Every line of the data that contains the string "form" must be copied.

Provided records Block Start

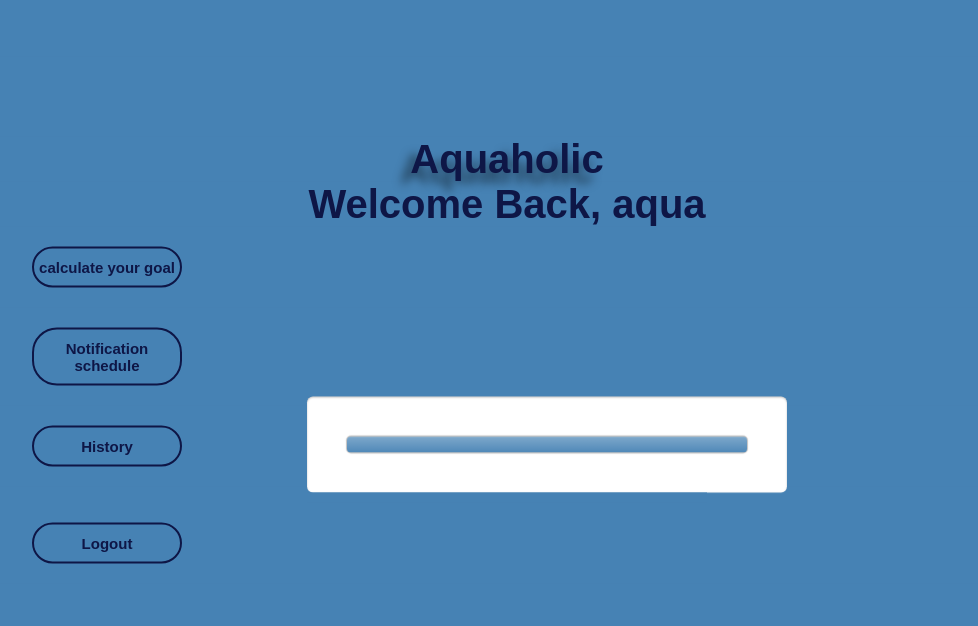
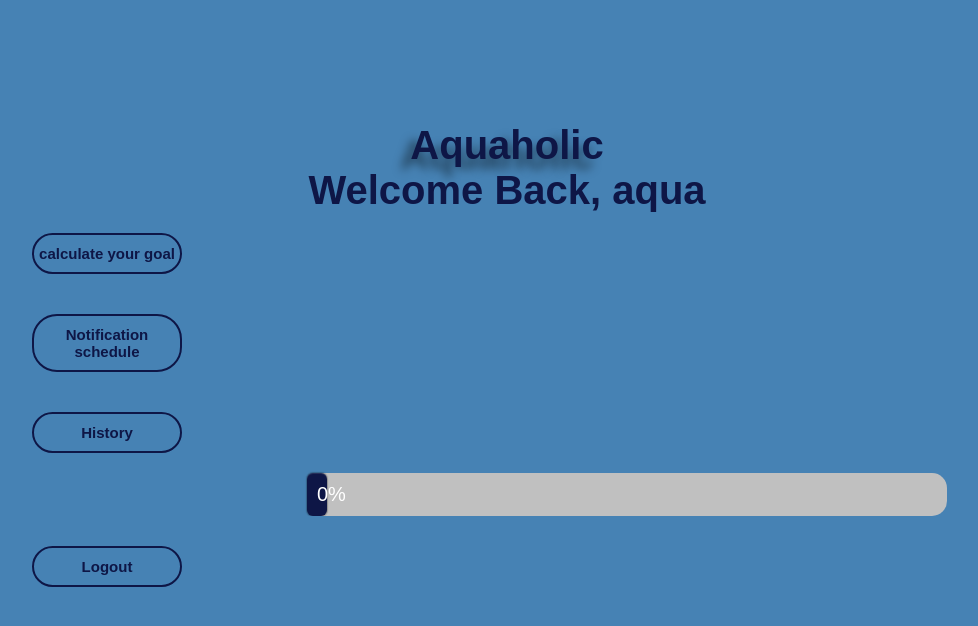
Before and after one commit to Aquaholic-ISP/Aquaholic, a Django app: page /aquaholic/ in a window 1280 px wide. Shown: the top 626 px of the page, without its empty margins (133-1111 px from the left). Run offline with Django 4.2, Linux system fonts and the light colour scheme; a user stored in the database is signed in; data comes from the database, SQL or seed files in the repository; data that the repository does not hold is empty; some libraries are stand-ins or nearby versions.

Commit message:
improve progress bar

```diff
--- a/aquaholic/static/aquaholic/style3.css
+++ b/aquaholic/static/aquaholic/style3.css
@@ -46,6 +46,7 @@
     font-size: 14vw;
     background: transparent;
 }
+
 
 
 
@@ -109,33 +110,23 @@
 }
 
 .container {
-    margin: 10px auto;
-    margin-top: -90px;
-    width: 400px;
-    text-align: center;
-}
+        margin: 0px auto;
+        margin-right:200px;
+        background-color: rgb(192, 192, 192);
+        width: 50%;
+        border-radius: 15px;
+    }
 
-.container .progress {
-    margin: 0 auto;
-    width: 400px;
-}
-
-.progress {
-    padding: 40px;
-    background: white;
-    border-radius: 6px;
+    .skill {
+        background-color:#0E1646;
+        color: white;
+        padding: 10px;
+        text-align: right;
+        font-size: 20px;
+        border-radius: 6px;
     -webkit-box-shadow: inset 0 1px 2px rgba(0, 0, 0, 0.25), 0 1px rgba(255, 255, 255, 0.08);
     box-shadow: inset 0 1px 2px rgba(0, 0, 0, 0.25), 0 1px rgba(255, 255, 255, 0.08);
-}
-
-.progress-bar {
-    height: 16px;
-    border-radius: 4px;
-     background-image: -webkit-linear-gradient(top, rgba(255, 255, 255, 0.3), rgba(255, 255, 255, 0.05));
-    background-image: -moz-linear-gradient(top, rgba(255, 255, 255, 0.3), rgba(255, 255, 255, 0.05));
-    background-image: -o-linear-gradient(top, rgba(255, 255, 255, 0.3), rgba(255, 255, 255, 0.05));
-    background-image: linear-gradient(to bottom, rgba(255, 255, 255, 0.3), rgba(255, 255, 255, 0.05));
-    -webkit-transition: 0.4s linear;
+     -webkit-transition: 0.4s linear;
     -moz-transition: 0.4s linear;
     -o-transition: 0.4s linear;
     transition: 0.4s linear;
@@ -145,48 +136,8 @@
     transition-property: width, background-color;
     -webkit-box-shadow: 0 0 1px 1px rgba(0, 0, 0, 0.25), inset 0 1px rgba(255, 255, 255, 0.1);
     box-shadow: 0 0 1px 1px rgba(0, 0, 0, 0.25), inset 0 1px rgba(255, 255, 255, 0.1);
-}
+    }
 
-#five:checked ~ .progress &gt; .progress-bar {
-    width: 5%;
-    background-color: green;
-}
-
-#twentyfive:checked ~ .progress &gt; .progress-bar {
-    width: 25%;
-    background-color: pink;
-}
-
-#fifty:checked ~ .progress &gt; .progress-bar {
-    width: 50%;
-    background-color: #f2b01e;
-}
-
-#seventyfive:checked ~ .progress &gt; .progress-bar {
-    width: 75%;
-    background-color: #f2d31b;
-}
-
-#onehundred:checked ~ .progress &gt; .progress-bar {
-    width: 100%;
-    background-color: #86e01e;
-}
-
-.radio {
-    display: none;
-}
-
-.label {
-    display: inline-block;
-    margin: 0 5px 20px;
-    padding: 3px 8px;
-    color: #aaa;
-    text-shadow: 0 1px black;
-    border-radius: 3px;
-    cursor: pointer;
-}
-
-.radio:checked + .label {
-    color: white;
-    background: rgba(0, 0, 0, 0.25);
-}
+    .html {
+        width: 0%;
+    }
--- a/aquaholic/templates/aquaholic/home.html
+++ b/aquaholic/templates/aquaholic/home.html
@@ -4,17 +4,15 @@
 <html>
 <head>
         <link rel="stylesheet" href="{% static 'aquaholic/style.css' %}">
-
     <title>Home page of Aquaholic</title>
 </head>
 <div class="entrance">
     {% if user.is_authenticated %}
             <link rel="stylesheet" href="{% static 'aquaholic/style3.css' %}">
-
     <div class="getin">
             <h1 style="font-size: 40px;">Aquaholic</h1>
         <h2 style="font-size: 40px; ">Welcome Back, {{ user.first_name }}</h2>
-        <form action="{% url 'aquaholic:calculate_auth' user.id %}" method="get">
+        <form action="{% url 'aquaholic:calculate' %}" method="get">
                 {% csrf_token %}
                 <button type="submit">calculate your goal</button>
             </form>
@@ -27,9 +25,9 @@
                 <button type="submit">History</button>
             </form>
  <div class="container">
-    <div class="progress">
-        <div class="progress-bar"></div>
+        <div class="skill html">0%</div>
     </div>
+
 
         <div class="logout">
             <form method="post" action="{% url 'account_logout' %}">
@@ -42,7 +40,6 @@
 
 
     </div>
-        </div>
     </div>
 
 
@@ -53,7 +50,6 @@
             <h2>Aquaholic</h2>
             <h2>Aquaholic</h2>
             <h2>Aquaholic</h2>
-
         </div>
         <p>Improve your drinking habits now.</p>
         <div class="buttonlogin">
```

Provided records Block End
Provided records Block Start

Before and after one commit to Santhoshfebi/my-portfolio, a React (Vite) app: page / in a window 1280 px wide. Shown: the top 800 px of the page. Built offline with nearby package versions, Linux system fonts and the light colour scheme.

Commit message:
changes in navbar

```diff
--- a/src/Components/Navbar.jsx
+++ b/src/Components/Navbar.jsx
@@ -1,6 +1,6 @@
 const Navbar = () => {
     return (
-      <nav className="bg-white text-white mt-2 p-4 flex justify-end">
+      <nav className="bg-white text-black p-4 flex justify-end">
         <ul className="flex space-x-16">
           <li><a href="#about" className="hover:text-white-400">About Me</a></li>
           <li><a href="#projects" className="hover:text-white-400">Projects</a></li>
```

Provided records Block End
Provided records Block Start

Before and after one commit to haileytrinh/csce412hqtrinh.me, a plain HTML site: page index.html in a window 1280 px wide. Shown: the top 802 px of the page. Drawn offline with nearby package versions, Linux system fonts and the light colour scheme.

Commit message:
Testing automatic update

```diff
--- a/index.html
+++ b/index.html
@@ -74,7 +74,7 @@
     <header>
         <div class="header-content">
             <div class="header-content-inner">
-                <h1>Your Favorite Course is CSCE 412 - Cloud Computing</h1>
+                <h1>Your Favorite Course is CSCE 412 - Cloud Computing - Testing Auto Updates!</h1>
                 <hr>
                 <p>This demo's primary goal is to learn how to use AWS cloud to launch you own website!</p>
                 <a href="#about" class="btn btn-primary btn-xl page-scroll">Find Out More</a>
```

Provided records Block End

> [Exercise result]
-        <form action="{% url 'aquaholic:calculate_auth' user.id %}" method="get">
+        <form action="{% url 'aquaholic:calculate' %}" method="get">
             </form>
             </form>
             <form method="post" action="{% url 'account_logout' %}">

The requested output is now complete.